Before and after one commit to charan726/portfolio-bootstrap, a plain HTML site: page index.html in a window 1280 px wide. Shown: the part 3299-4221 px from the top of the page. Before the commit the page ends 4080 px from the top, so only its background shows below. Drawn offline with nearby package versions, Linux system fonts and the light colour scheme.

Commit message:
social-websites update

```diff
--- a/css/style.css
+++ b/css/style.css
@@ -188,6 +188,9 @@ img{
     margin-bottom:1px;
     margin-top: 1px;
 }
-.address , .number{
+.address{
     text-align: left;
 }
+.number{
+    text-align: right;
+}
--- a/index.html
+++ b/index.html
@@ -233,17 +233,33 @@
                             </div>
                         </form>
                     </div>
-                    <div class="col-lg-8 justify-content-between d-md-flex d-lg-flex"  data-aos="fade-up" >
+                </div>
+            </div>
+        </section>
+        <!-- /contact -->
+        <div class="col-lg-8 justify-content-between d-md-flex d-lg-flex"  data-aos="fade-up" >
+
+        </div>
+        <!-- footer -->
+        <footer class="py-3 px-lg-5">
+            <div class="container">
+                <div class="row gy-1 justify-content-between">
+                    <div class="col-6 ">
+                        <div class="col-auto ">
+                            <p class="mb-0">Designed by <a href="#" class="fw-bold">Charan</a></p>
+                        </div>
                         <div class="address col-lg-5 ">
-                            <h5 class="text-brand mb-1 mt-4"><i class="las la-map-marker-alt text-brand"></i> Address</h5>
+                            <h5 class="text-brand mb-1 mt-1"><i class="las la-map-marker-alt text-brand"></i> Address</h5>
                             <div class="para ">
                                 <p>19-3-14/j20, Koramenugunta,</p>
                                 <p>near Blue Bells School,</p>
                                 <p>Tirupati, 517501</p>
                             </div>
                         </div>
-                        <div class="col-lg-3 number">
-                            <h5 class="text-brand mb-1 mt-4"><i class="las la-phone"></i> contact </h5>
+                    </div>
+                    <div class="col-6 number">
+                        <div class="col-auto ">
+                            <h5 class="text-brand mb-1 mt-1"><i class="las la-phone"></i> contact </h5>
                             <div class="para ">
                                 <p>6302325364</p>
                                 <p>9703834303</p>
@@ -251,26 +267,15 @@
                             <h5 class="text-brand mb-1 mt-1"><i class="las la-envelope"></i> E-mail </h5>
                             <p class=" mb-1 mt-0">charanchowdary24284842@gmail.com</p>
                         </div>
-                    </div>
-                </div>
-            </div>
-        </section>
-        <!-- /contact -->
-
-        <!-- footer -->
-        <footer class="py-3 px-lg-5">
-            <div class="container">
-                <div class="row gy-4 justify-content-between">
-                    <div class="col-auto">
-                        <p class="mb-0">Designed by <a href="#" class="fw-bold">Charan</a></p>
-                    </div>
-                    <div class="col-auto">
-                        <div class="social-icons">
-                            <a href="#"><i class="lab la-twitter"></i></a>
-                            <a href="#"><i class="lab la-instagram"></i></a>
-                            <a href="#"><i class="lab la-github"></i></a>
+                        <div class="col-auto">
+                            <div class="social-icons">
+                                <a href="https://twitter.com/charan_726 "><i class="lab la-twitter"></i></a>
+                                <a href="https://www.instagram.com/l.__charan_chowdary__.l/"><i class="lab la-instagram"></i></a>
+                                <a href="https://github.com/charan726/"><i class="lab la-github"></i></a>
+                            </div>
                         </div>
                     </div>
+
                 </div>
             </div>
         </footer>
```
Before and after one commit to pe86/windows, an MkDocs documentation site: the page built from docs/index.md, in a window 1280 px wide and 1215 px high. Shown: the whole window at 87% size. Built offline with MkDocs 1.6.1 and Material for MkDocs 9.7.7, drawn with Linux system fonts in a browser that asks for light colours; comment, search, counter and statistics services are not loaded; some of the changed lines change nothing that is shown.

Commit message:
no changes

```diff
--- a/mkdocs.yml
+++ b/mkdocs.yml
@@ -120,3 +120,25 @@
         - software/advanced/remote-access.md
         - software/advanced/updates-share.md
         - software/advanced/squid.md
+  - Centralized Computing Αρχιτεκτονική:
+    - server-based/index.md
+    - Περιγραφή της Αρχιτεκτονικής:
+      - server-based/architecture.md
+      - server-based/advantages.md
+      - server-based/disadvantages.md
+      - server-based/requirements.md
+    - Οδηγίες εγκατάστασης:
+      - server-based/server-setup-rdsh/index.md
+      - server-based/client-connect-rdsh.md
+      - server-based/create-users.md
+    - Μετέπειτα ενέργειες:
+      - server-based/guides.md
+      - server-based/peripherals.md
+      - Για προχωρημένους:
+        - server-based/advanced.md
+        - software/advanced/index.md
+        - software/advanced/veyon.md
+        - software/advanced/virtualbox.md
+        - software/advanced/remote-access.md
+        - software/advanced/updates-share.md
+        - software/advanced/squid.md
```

════════════════

WORK INSTRUCTION: Find all the lines with "contact" in the data and copy them.

WRITTEN RESPONSE:
+        <!-- /contact -->
-                            <h5 class="text-brand mb-1 mt-4"><i class="las la-phone"></i> contact </h5>
+                            <h5 class="text-brand mb-1 mt-1"><i class="las la-phone"></i> contact </h5>
-        <!-- /contact -->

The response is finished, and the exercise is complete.